## [TASK TO COMPLETE]
Reproduce the records below exactly; no pictures.

## [RECORDS TO USE]
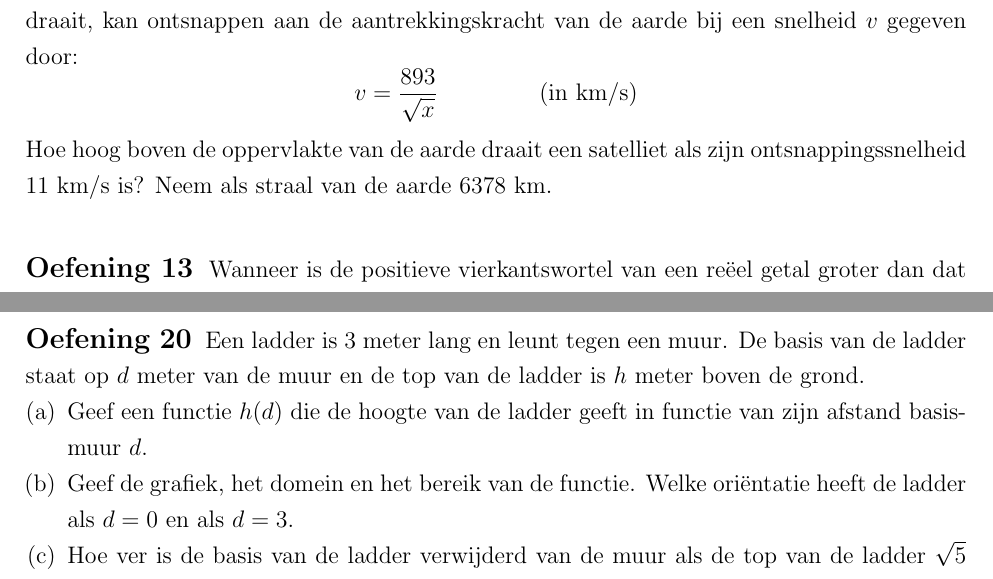
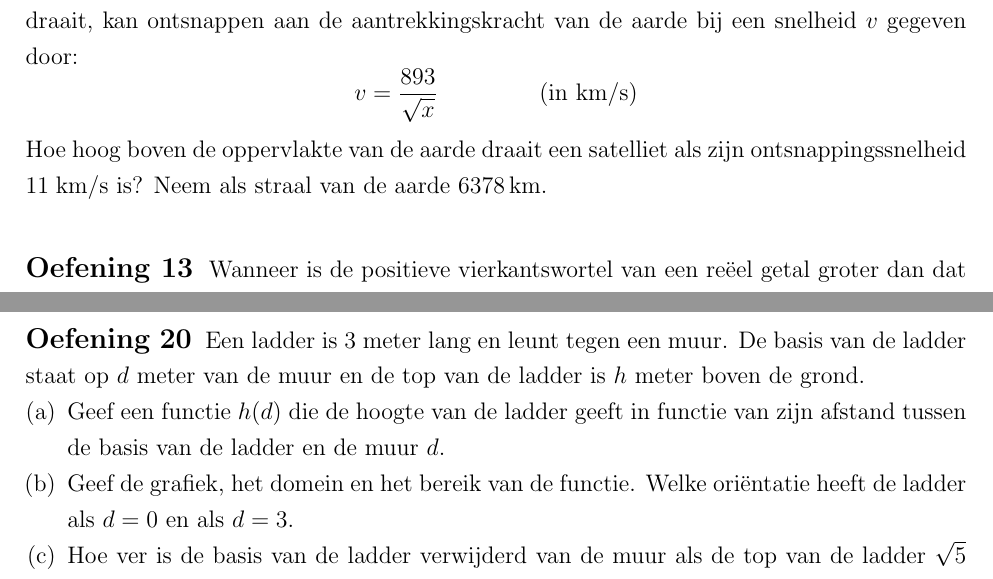
Before and after one commit to gowiz/aso-3gr-3u1u-2006-059, a LaTeX document (src/0109_IrrationaleFuncties.tex): two parts of pages 10 and 11 of 13, joined at a grey line, cut so that both start at the same text. Compiled offline with pdfLaTeX.

Commit message:
Oefeningen toepassingen verbeteren

```diff
--- a/src/0109_IrrationaleFuncties.tex
+++ b/src/0109_IrrationaleFuncties.tex
@@ -290,7 +290,7 @@ Vorm deze vergelijking om tot je twee irrationale functies hebt, één die boven
 \begin{oefening} %Jennekens, Beknopte analyse, p220
 Een satelliet die op $x$ km afstand van het centrum van de aarde om de aarde draait, kan ontsnappen aan de aantrekkingskracht van de aarde bij een snelheid $v$ gegeven door:
 $$v=\dfrac{893}{\sqrt{x}}\qquad\qquad\mbox{ (in km/s)}$$
-Hoe hoog boven de oppervlakte van de aarde draait een satelliet als zijn ontsnappingssnelheid $11$ km/s is? Neem als straal van de aarde 6378 km.
+Hoe hoog boven de oppervlakte van de aarde draait een satelliet als zijn ontsnappingssnelheid $11 \kmpers$ is? Neem als straal van de aarde $6378 \km$.
 \end{oefening}
 
 \begin{oefening} %Jennekens, Beknopte analyse, p220
@@ -337,7 +337,7 @@ waarbij $h$ je hoogte in meter boven het water is. Geef de grafiek van deze func
 \begin{oefening} % http://www.math30.ca/lessons/polynomials/radicalFunctions/radicalFunctions_notes.php
 Een ladder is 3 meter lang en leunt tegen een muur. De basis van de ladder staat op $d$ meter van de muur en de top van de ladder is $h$ meter boven de grond.
 \begin{enumerate}[(a)]
-  \item Geef een functie $h(d)$ die de hoogte van de ladder geeft in functie van zijn afstand basis-muur $d$.
+  \item Geef een functie $h(d)$ die de hoogte van de ladder geeft in functie van zijn afstand tussen de basis van de ladder en de muur $d$.
   \item Geef de grafiek, het domein en het bereik van de functie. Welke oriëntatie heeft de ladder als $d=0$ en als $d=3$.
   \item Hoe ver is de basis van de ladder verwijderd van de muur als de top van de ladder $\sqrt{5}$ meter boven de grond is?
 \end{enumerate}
```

## [REPLY]
Before and after one commit to gowiz/aso-3gr-3u1u-2006-059, a LaTeX document (src/0109_IrrationaleFuncties.tex): two parts of pages 10 and 11 of 13, joined at a grey line, cut so that both start at the same text. Compiled offline with pdfLaTeX.

Commit message:
Oefeningen toepassingen verbeteren

```diff
--- a/src/0109_IrrationaleFuncties.tex
+++ b/src/0109_IrrationaleFuncties.tex
@@ -290,7 +290,7 @@ Vorm deze vergelijking om tot je twee irrationale functies hebt, één die boven
 \begin{oefening} %Jennekens, Beknopte analyse, p220
 Een satelliet die op $x$ km afstand van het centrum van de aarde om de aarde draait, kan ontsnappen aan de aantrekkingskracht van de aarde bij een snelheid $v$ gegeven door:
 $$v=\dfrac{893}{\sqrt{x}}\qquad\qquad\mbox{ (in km/s)}$$
-Hoe hoog boven de oppervlakte van de aarde draait een satelliet als zijn ontsnappingssnelheid $11$ km/s is? Neem als straal van de aarde 6378 km.
+Hoe hoog boven de oppervlakte van de aarde draait een satelliet als zijn ontsnappingssnelheid $11 \kmpers$ is? Neem als straal van de aarde $6378 \km$.
 \end{oefening}
 
 \begin{oefening} %Jennekens, Beknopte analyse, p220
@@ -337,7 +337,7 @@ waarbij $h$ je hoogte in meter boven het water is. Geef de grafiek van deze func
 \begin{oefening} % http://www.math30.ca/lessons/polynomials/radicalFunctions/radicalFunctions_notes.php
 Een ladder is 3 meter lang en leunt tegen een muur. De basis van de ladder staat op $d$ meter van de muur en de top van de ladder is $h$ meter boven de grond.
 \begin{enumerate}[(a)]
-  \item Geef een functie $h(d)$ die de hoogte van de ladder geeft in functie van zijn afstand basis-muur $d$.
+  \item Geef een functie $h(d)$ die de hoogte van de ladder geeft in functie van zijn afstand tussen de basis van de ladder en de muur $d$.
   \item Geef de grafiek, het domein en het bereik van de functie. Welke oriëntatie heeft de ladder als $d=0$ en als $d=3$.
   \item Hoe ver is de basis van de ladder verwijderd van de muur als de top van de ladder $\sqrt{5}$ meter boven de grond is?
 \end{enumerate}
```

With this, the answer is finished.